There is so much that can be said about budget development in grant writing that it cannot be placed in one tip sheet. One area of particular importance is the quality and accuracy of the budget numbers.
I often tell nonprofits that the “story is in the numbers”, meaning that much can be obtained about the health, direction and potential growth of an organization by going beyond the warm “feel good” narratives we read in donor marketing materials and focusing directly on the numbers we find in quantitative outcome measurement tools and the fiscal balance sheet. It is more than a matter of money in, money out or client in and client out. The numbers give a snapshot view of the scope and depth of services provided per client. They also give insight into the viability of certain programs, unmet demand for services and a sense of how well the organization is positioned for the future.
When writing a request for funding, I would encourage grant seekers to keep the following tips in mind:
Avoid artificially low (or high) numbers: In some instances, a nonprofit seeking funding will undercut its actual program costs with the hope of appealing to a prospective funder. While prospective funders do want the reassurance of knowing that an organization is using monies efficiently, it does not expect an organization to operate at artificially low prices.
In one particular instance, I recall a proposal where an organization asserted that they would run a new program headed by an ACSW-certificate social worker with wages that were far below the market average. What this demonstrates is that the organization may not have done its due diligence to uncover the “true cost” of implementing a program.
If funding is awarded and one cannot find an appropriately skilled professional to do the intended job at the price given, then the organization is left to explain gaps in service, etc.
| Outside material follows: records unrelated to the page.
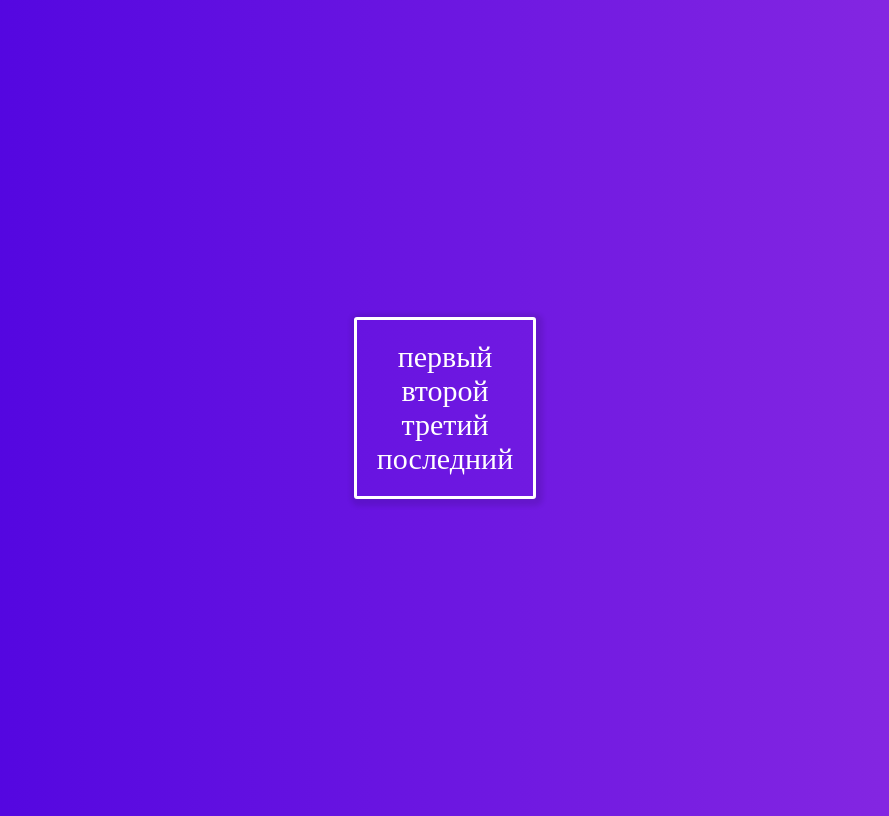
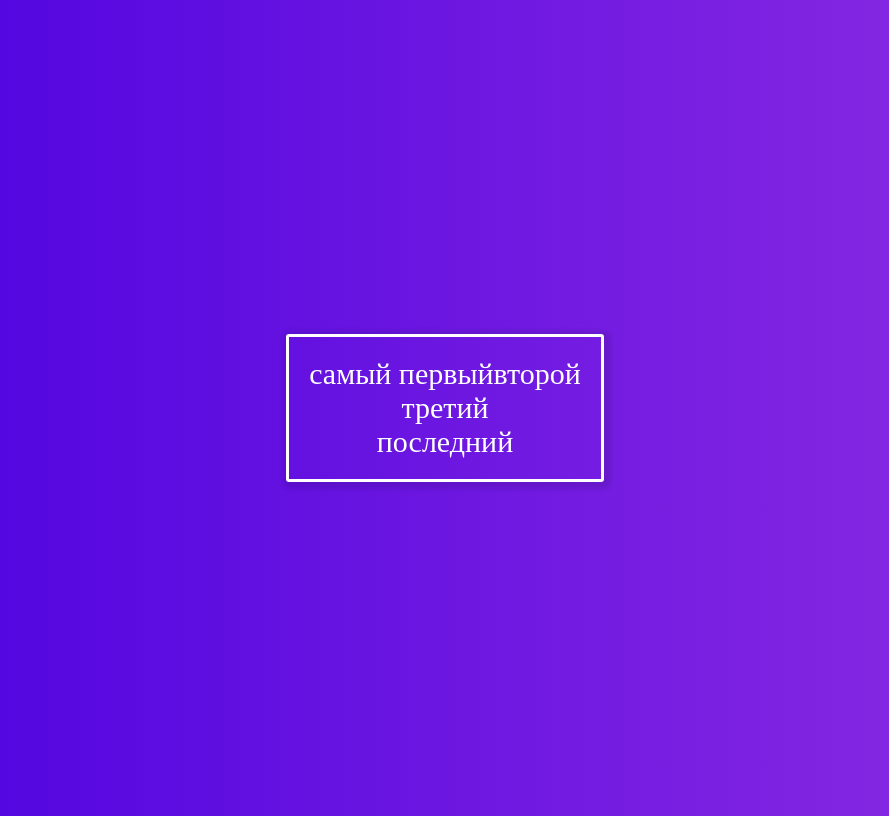
Before and after one commit to YourunB/Works_on_React, a React app in the folder br2jsx/: page / in a window 1280 px wide. Shown: the whole page, without its empty margins (195-1084 px from the left). Built offline with nearby package versions, Linux system fonts and the light colour scheme.

Commit message:
fix: whitespace in array

```diff
--- a/br2jsx/App.js
+++ b/br2jsx/App.js
@@ -5,5 +5,5 @@ import Br2jsx from './components/br2jsx';
 
 ReactDOM.render(
   <Br2jsx
-    text = 'первый<br>второй<br/>третий<br/>последний'
+    text = 'самый первый<br>второй<br/>третий<br/>последний'
   />, document.getElementById('container') );
--- a/br2jsx/components/br2jsx.js
+++ b/br2jsx/components/br2jsx.js
@@ -16,14 +16,12 @@ class Br2jsx extends React.Component {
   divRef = null;
 
   splitTags = () => {
-    let tag = <br></br>
-    let arrNoTags = this.state.text.split('<br>').join(' ').split('<br/>').join(' ').split(' ');
+    let arrNoTags = this.state.text.split('<br>').join('').split('<br/>');
     let arrWithTags = [];
 
     for (let i = 0; i < arrNoTags.length; i++) {
-      tag = <br key={i}></br>
       arrWithTags.push(arrNoTags[i]);
-      if (i !== arrNoTags.length - 1) arrWithTags.push(tag);
+      if (i !== arrNoTags.length - 1) arrWithTags.push(<br key={i}></br>);
     }
 
     return arrWithTags;
```
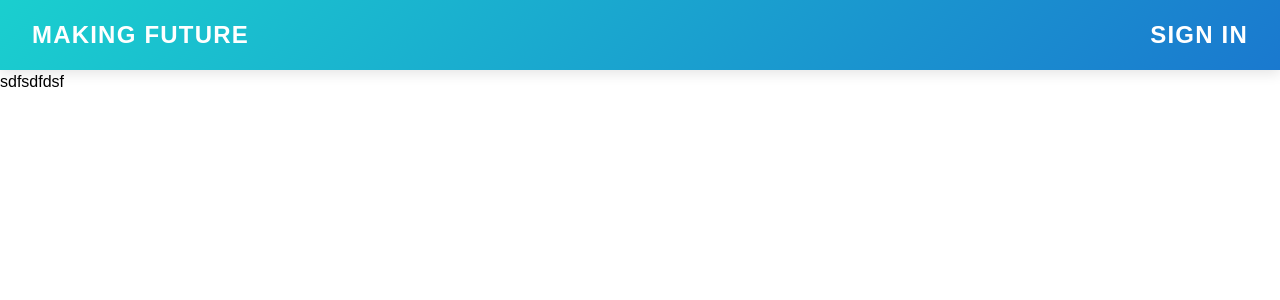
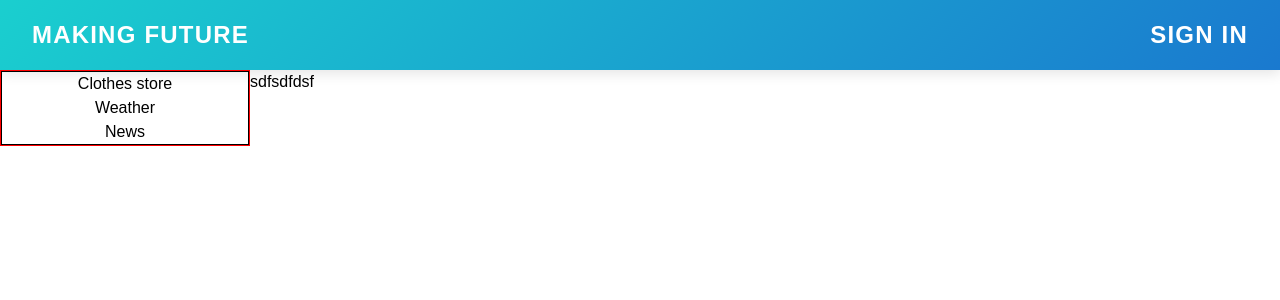
Before and after one commit to Vladimirkasperovich/-multifunctional-project, a Next.js app: page / in a window 1280 px wide. Shown: the top 300 px of the page. Built offline with nearby package versions, Linux system fonts and the light colour scheme.

Commit message:
feat: add sidebar and output items for it

```diff
--- a/app/layout.tsx
+++ b/app/layout.tsx
@@ -1,6 +1,7 @@
 import type { Metadata } from "next";
 import "./globals.css";
-import { Header } from "@/shared/ui";
+import { Header } from "@/shared";
+import { Sidebar } from "@/shared/ui/sidebar/sidebar";
 
 export const metadata: Metadata = {
   title: "Create Next App",
@@ -16,7 +17,11 @@ export default function RootLayout({
     <html lang="en">
       <body>
         <Header />
-        {children}
+        {/*Need to fix that */}
+        <div style={{ display: "flex" }}>
+          <Sidebar />
+          {children}
+        </div>
       </body>
     </html>
   );
--- /dev/null
+++ b/shared/constant/constant.ts
@@ -0,0 +1,9 @@
+export interface SidebarItem {
+  id: string;
+  value: string;
+}
+export const sidebarItems: SidebarItem[] = [
+  { id: crypto.randomUUID(), value: "Clothes store" },
+  { id: crypto.randomUUID(), value: "Weather" },
+  { id: crypto.randomUUID(), value: "News" },
+];
--- /dev/null
+++ b/shared/index.ts
@@ -0,0 +1,2 @@
+export * from "./ui";
+export * from "./constant/constant";
--- /dev/null
+++ b/shared/ui/sidebar/sidebar.module.scss
@@ -0,0 +1,10 @@
+.main {
+  border: 1px solid red;
+  width: 250px;
+  .block {
+    border: 1px solid black;
+    display: flex;
+    flex-direction: column;
+    align-items: center;
+  }
+}
--- /dev/null
+++ b/shared/ui/sidebar/sidebar.tsx
@@ -0,0 +1,19 @@
+import React from "react";
+import { sidebarItems } from "@/shared";
+import styles from "./sidebar.module.scss";
+
+// interface Props {
+//   // className?: string;
+// }
+
+export const Sidebar: React.FC = ({}) => {
+  return (
+    <nav className={styles.main}>
+      <ul className={styles.block}>
+        {sidebarItems.map((item) => (
+          <li key={item.id}>{item.value}</li>
+        ))}
+      </ul>
+    </nav>
+  );
+};
```
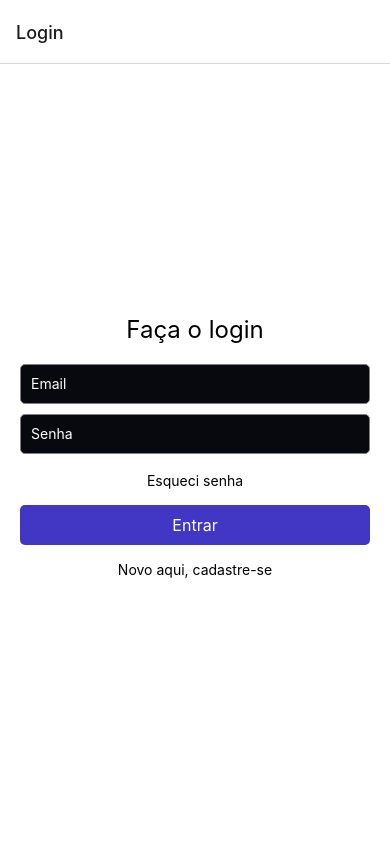
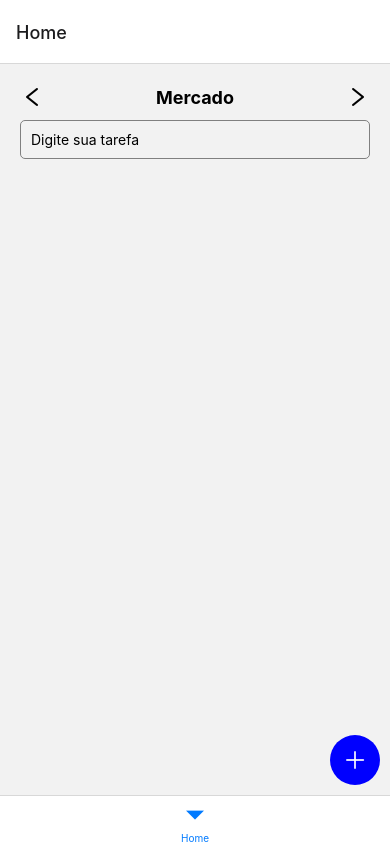
Before and after one commit to Yagoaguiar/Pi-Lista-deCompra, a React Native app: screen / in a window 390 px wide. Built offline with nearby package versions, Linux system fonts and the light colour scheme.

Commit message:
lógica implemntada e erros corrigidos #14

```diff
--- a/App.js
+++ b/App.js
@@ -5,8 +5,9 @@ import { createBottomTabNavigator } from '@react-navigation/bottom-tabs';
 
 import Login from './screens/Login';
 import Register from './screens/Register';
-import Home from './screens/Home';
+import Home from './screens/home';
 import Forgot from './screens/Forgot';
+
 
 const Stack = createStackNavigator();
 const Tab = createBottomTabNavigator();
@@ -22,11 +23,11 @@ const BottomTabs = () => {
 export default function App() {
   return (
     <NavigationContainer>
-      <Stack.Navigator initialRouteName="Login">
+      <Stack.Navigator initialRouteName="Home">
         <Stack.Screen name="Login" component={Login} />
         <Stack.Screen name="Register" component={Register} options={{title:'Cadastre-se'}} />
-        <Stack.Screen name="Forgot" component={Forgot}  options={{title:'Esqueci senha'}}/>
-        <Tab.Screen name="Home" component={Home} />
+        <Stack.Screen name="Forgot" component={Forgot} options={{title:'Esqueci senha'}}/>
+        <Stack.Screen name="Home" component={BottomTabs} options={{ headerShown: false }} />
       </Stack.Navigator>
     </NavigationContainer>
   );
--- /dev/null
+++ b/styles/Home/Home.js
@@ -0,0 +1,66 @@
+import { StyleSheet } from 'react-native';
+
+export default StyleSheet.create({
+  container: {
+    flex: 1,
+    padding: 20,
+  },
+  header: {
+    flexDirection: 'row',
+    justifyContent: 'space-between',
+    alignItems: 'center',
+  },
+  categoryText: {
+    fontSize: 18,
+    fontWeight: 'bold',
+  },
+  inputContainer: {
+    marginBottom: 16,
+    marginTop: 10,
+  },
+  input: {
+    borderWidth: 1,
+    borderColor: 'gray',
+    borderRadius: 5,
+    padding: 10,
+    marginBottom: 10,
+  },
+  completedTask: {
+    textDecorationLine: 'line-through',
+    backgroundColor: 'lightgray',
+  },
+  addButton: {
+    backgroundColor: 'blue',
+    borderRadius: 25,
+    alignItems: 'center',
+    justifyContent: 'center',
+    width: 50,
+    height: 50,
+  },
+  taskList: {
+    flex: 1,
+  },
+  taskItem: {
+    flexDirection: 'row',
+    alignItems: 'center',
+    marginBottom: 10,
+  },
+  checkbox: {
+    marginRight: 10,
+    width: 28,
+    height: 28,
+    justifyContent: 'center',
+    alignItems: 'center',
+    backgroundColor: 'transparent',
+  },
+
+  incompleteCheckbox: {
+    backgroundColor: 'white',
+  },
+  taskText: {
+    flex: 1,
+  },
+  completedTaskText: {
+    textDecorationLine: 'line-through',
+  },
+});
```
Or, if the organization is awarded a grant based on the numbers presented in a proposal and find that the “true cost” of a program far exceeds what was budgeted, then the nonprofit is in a tenuous position of struggling to deliver what they have promised to their funders. This could potentially have a negative impact on gaining future support.
Conversely, the same can be said of unusually high cost estimates. No funder wants to invest in something above its proven value. Bottom line: it’s important to be in touch with the market averages. If for some reason a proposed program falls outside of that average, then be prepared to make the case why this difference in cost is justified.
Factor in technology: Technology and data tracking are just a common part of everyday life, yet many proposals do not factor in the cost of software/hardware, training, data storing and security as it relates to the implementation and measurement of a given program. By not factoring the use of technology and its role, many grant seekers are missing a prime opportunity to expand their funding potential.
Make a case for the future: Demonstrate how the nonprofit will perpetuate its program after the initial funding has ended. Identify prospective funders that the nonprofit is currently courting for future investments. This offers funders some security that the requesting organization is not just taking a shot in the dark, but has given serious consideration as to the growth and direction of the program for future years.
Check before you submit: Get more than one pair of eyes to review the narrative and budget portions of the proposal before submission. Ideally, have someone review the material that has not played a significant role in writing the proposal. Sometimes a “fresh pair of eyes” can spot inconsistencies more readily.